● **PROBLEM DESCRIPTION**
Go through the records and show each line where the word "dotted" occurs.

Collected data

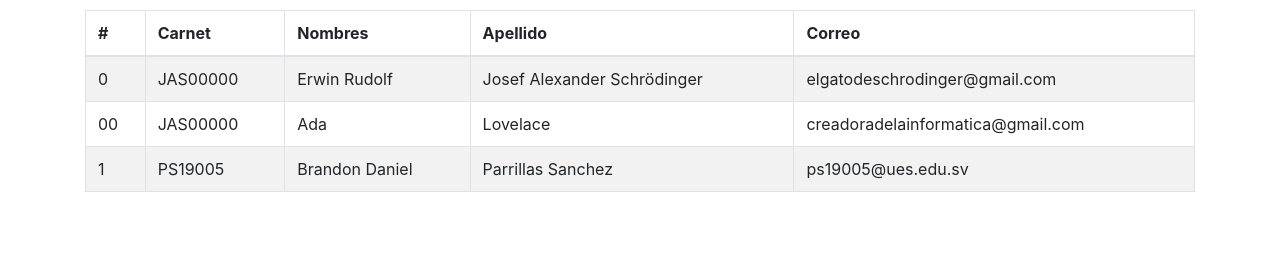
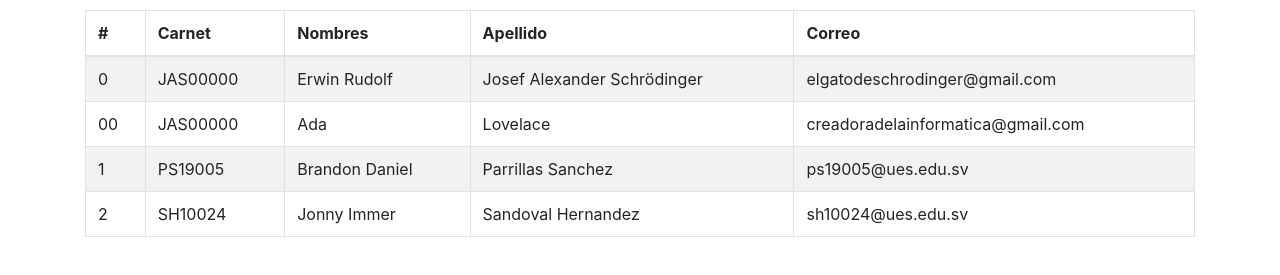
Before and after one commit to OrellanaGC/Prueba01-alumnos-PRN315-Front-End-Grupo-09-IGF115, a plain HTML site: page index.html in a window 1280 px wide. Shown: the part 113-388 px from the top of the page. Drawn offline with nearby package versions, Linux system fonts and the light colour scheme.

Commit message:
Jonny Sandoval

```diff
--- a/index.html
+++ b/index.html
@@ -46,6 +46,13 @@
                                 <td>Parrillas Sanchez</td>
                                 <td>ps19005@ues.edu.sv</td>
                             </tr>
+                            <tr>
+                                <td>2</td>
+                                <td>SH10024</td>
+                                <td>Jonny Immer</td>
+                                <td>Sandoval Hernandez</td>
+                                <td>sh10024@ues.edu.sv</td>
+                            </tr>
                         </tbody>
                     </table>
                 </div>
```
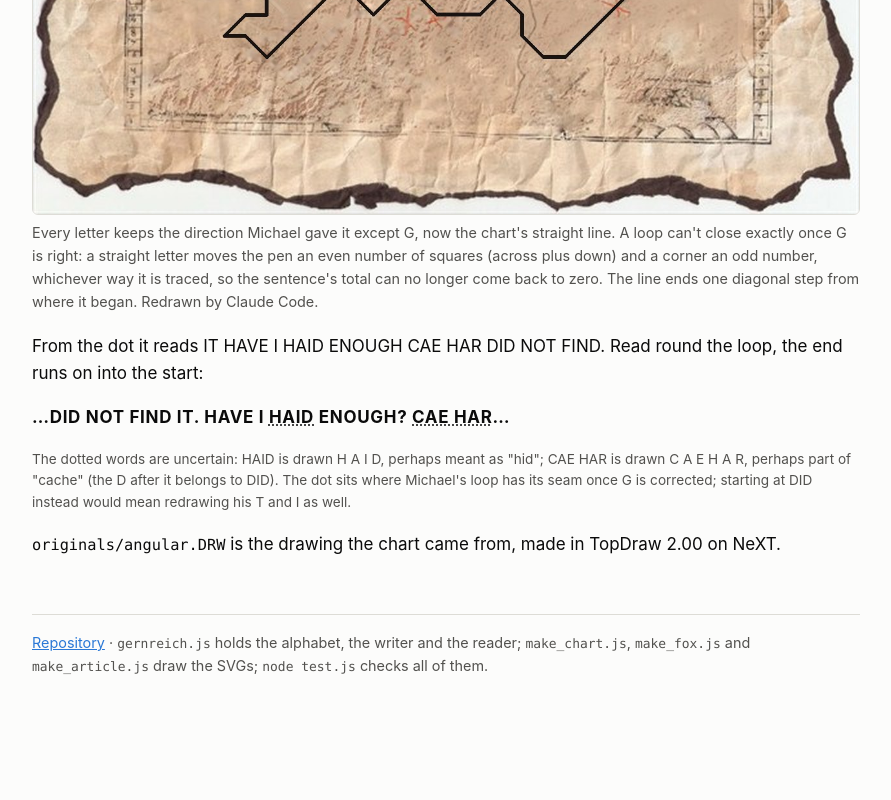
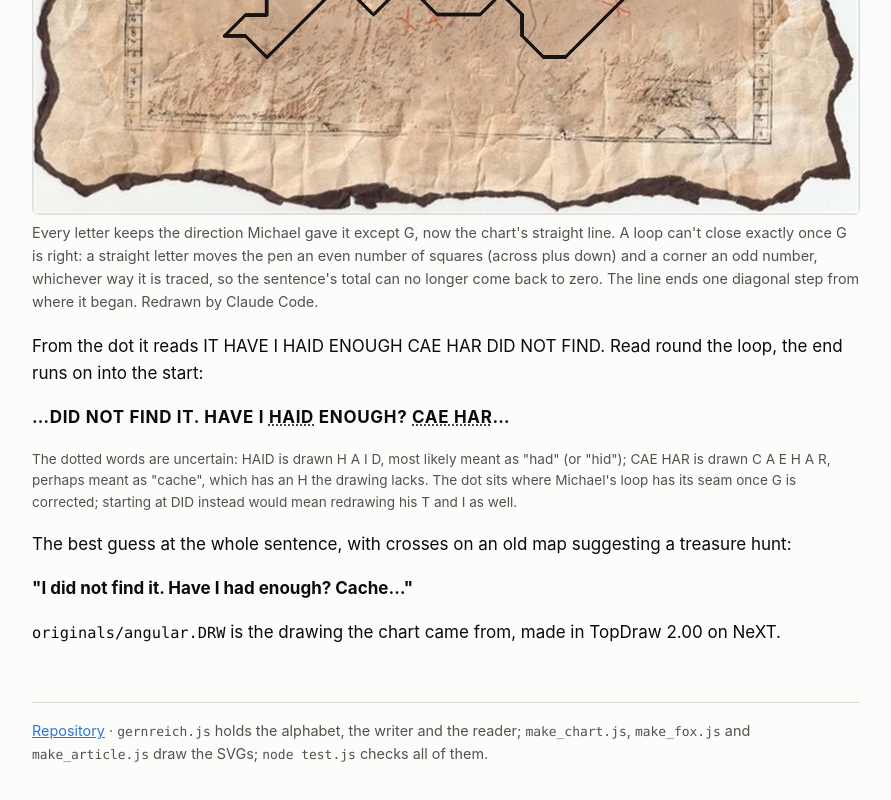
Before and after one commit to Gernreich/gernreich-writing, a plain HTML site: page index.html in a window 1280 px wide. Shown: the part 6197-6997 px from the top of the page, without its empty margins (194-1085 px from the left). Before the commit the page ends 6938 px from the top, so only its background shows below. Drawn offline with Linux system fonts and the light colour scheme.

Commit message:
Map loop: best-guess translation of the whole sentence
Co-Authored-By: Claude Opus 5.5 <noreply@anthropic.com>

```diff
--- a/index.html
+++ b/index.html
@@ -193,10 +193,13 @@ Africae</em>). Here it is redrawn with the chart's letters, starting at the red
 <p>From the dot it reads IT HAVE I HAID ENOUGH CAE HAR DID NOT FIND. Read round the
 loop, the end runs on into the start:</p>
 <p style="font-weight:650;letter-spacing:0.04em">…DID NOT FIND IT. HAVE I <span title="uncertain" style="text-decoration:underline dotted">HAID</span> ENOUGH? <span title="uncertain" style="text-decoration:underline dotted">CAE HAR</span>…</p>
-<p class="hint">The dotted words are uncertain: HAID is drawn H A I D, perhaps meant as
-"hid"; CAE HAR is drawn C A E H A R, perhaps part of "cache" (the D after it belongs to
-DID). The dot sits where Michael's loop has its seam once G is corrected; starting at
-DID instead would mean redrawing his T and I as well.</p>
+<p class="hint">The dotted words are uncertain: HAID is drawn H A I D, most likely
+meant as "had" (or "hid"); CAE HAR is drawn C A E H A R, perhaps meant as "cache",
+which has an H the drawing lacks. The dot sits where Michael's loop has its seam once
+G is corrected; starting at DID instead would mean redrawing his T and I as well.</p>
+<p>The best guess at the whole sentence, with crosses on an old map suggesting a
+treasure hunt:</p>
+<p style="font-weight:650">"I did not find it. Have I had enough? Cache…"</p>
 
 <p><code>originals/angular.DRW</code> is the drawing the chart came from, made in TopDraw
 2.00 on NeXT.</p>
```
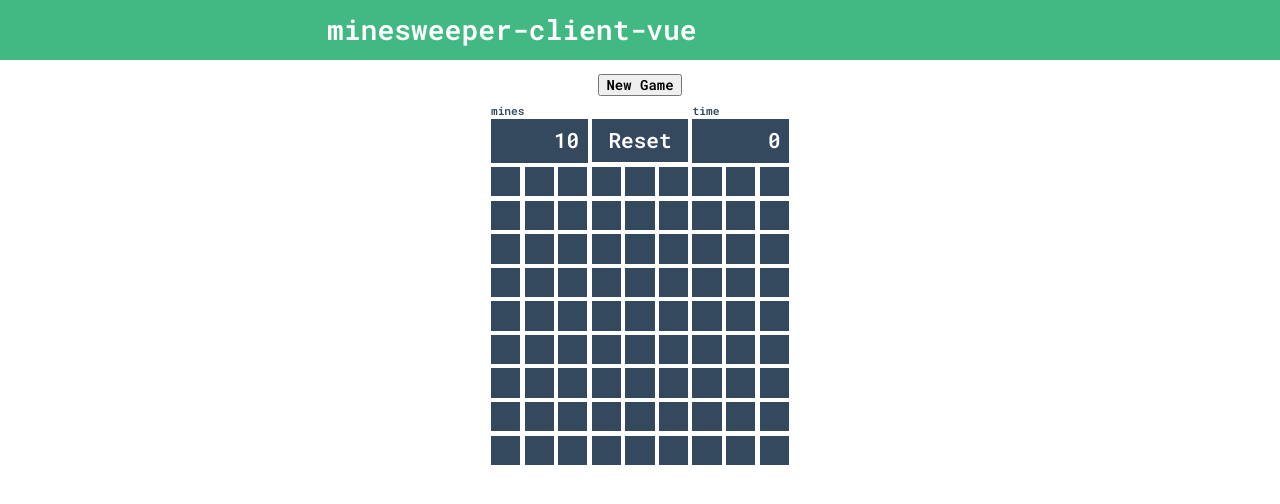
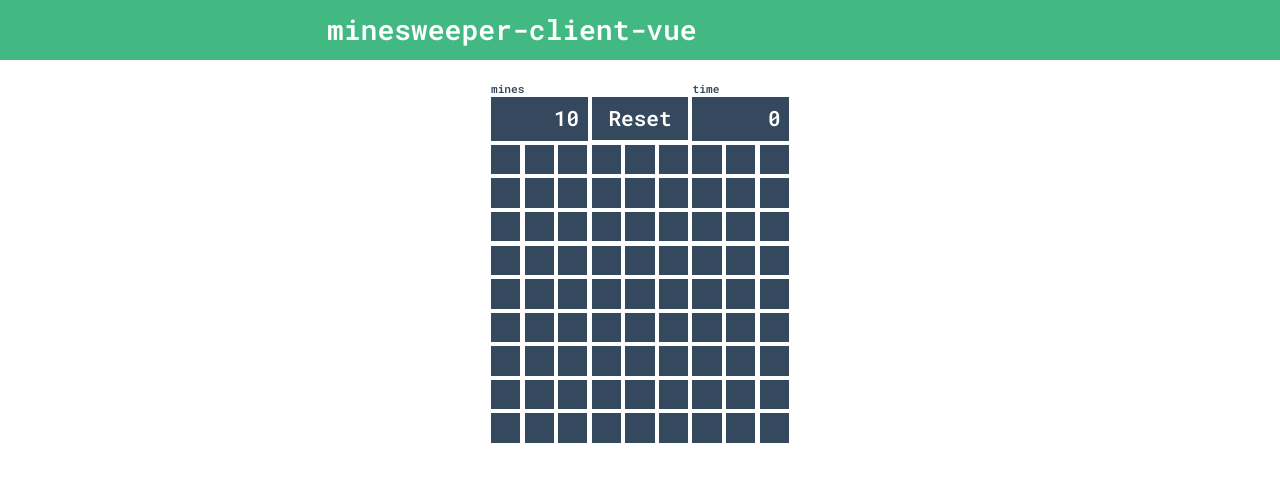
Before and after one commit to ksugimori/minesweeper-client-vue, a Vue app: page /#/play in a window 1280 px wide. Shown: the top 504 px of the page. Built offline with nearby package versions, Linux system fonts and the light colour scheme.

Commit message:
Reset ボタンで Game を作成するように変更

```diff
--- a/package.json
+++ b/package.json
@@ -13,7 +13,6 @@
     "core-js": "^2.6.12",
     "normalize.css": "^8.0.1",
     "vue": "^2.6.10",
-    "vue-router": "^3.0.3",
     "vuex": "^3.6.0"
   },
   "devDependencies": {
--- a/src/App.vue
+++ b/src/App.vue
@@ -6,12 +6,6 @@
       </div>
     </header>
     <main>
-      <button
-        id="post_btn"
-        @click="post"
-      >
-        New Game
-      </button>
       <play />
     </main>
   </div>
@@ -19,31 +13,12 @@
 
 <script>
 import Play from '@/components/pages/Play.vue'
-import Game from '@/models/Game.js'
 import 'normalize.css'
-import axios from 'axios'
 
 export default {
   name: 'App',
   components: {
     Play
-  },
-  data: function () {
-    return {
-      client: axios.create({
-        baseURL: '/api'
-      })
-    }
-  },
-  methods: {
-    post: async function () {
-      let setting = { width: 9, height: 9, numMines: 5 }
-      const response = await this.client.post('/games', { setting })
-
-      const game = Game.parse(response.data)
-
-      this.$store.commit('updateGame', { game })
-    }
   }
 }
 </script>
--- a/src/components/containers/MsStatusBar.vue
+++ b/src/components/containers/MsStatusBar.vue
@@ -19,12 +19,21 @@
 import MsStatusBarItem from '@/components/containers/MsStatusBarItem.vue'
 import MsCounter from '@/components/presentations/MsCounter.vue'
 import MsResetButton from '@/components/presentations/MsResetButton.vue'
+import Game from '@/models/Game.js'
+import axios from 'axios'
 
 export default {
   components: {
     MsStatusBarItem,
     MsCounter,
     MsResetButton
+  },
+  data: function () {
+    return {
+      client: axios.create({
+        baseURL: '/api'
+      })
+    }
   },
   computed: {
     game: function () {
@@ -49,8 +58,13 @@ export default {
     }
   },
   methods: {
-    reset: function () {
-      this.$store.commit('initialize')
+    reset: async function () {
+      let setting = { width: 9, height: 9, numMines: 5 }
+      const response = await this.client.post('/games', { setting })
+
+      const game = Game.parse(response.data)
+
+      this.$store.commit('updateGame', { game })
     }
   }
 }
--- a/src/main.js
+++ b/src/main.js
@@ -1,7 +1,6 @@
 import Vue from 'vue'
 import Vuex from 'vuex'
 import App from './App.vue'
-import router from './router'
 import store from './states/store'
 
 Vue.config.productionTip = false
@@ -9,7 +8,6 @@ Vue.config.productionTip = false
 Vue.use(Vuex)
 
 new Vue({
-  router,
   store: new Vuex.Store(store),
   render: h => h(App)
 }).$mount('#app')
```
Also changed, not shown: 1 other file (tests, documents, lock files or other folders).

● **SOLUTION FOR THIS TASK**
 <p style="font-weight:650;letter-spacing:0.04em">…DID NOT FIND IT. HAVE I <span title="uncertain" style="text-decoration:underline dotted">HAID</span> ENOUGH? <span title="uncertain" style="text-decoration:underline dotted">CAE HAR</span>…</p>
-<p class="hint">The dotted words are uncertain: HAID is drawn H A I D, perhaps meant as
+<p class="hint">The dotted words are uncertain: HAID is drawn H A I D, most likely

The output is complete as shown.